This is why they are regarded so highly in a variety of industries – from aerospace to healthcare, automotive to construction.
However, it is important to note that waterjet cutters aren’t invincible cutting machines that can be used on everything. Every tool has its limits, and you need to know exactly which materials it can cut, at what width, and with what quality.
Not only will this give you a clearer idea of whether it is the right type of cutter for you, but you will be able to get the most out of your waterjet cutter if you already have one.
For example, although waterjet cutters can theoretically slice through up to 12 inches of the following materials, it is not practical in everyday use. This is because you no longer get a clean cut and the cutting time becomes longer than is desirable.
Instead, it is better to stick to cutting depths of three inches.
In no particular order, these materials can be cut with a waterjet cutting machine:

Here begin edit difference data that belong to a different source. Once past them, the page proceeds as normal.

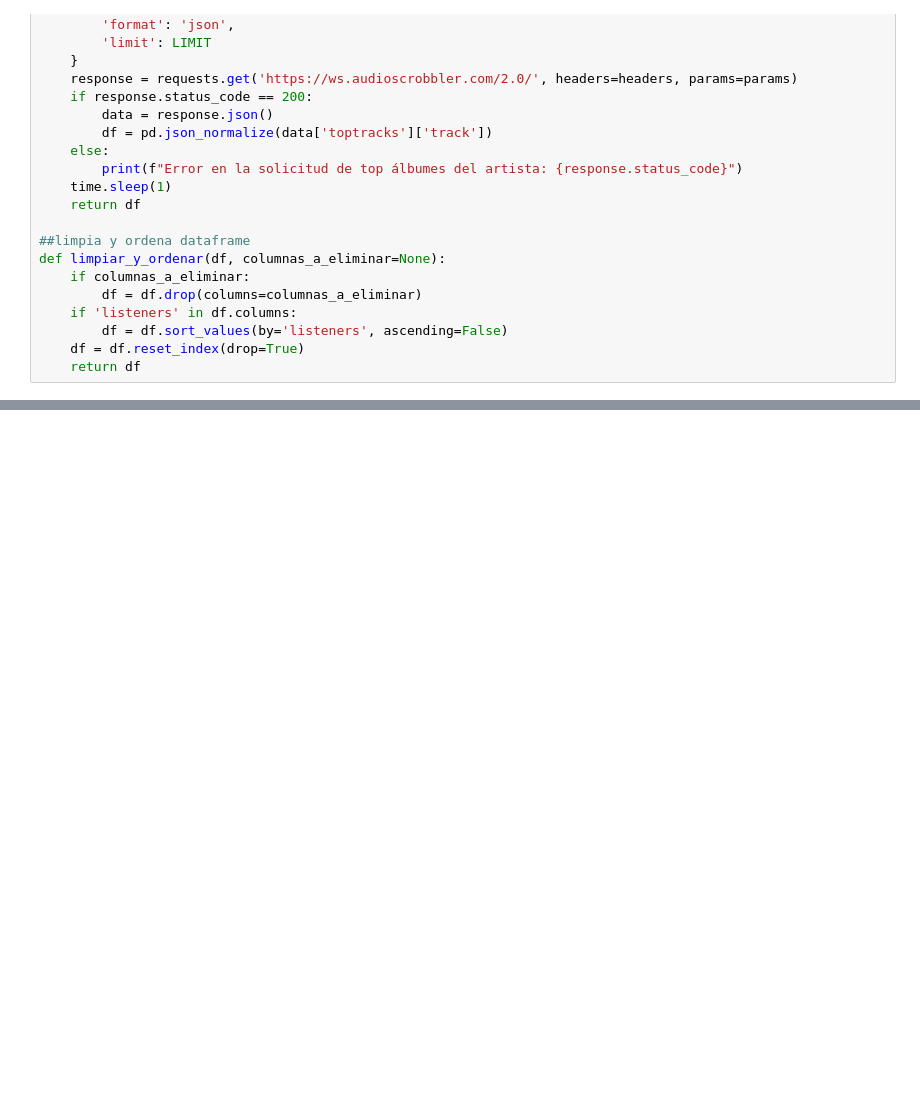
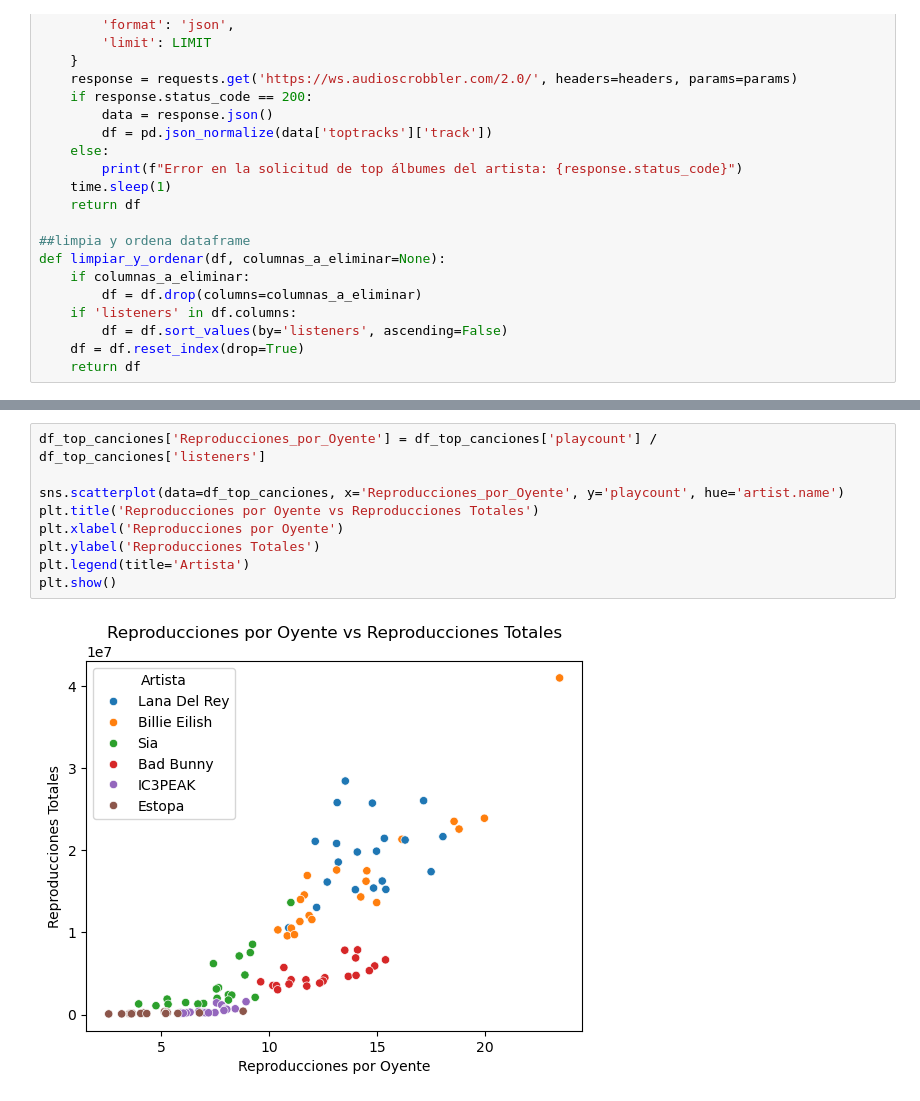
Before and after one commit to SfromtheAbyss/API_music, a Jupyter notebook: API_LASTFM_SORROW.ipynb, the cells around one changed output, grey strips where cells are left out. Cells and saved outputs as stored; diff of their text form; blank space fills up the shorter version.

```diff
--- a/API_LASTFM_SORROW.ipynb
+++ b/API_LASTFM_SORROW.ipynb
@@ -110,0 +189,11 @@ get_top_tracks_by_artist("Lana del Rey")
+# %%
+df_top_canciones['Reproducciones_por_Oyente'] = df_top_canciones['playcount'] / df_top_canciones['listeners']
+
+sns.scatterplot(data=df_top_canciones, x='Reproducciones_por_Oyente', y='playcount', hue='artist.name')
+plt.title('Reproducciones por Oyente vs Reproducciones Totales')
+plt.xlabel('Reproducciones por Oyente')
+plt.ylabel('Reproducciones Totales')
+plt.legend(title='Artista')
+plt.show()
+# %% [output]
+[figure, added]
```
Also changed, not shown: parts of 13 cells of this notebook.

First off we have metals, which waterjet cutting machines have the ability to cut through with ease, in a way that other cutting tools simply can’t match.
There are several reasons why metal is usually difficult to cut accurately. There are issues with stress and thermal distortion which results in a jagged, uneven cut.
However, because waterjet machines use a cold-cutting method, the metal is not burnt or distorted by the heat involved. Not only does this provide a neat finish to the cut, but there is less waste afterward.
This even includes hardened tool steel and copper materials.
Another material that is often associated with water jet cutting is glass. Usually, glass is a time-consuming and resource-heavy material to cut, because of the number of tooling alterations required.
Not so with waterjet cutting machines, which can accurately cut glass and provide the delicacy required, thanks to their unique cutting process. However, tempered glasses cannot be cut with a waterjet tool.
Composites - such as carbon fiber - are inherently brittle when cut. This is because a lot of the time they are thin materials. Other cutters cause burn marks and other blemishes, but when they’re cut with a waterjet they are preserved immaculately.
Waterjet cutters are great for cutting plastic and reinforced plastics because they provide a neat cut without emitting any hazardous fumes, as there is no heat-affected zone involved.
Waterjet machines can also cut stone. This is because these cutters don’t require any meaningful force to be pressed down on the stone, which is where other, more established cutting methods fail.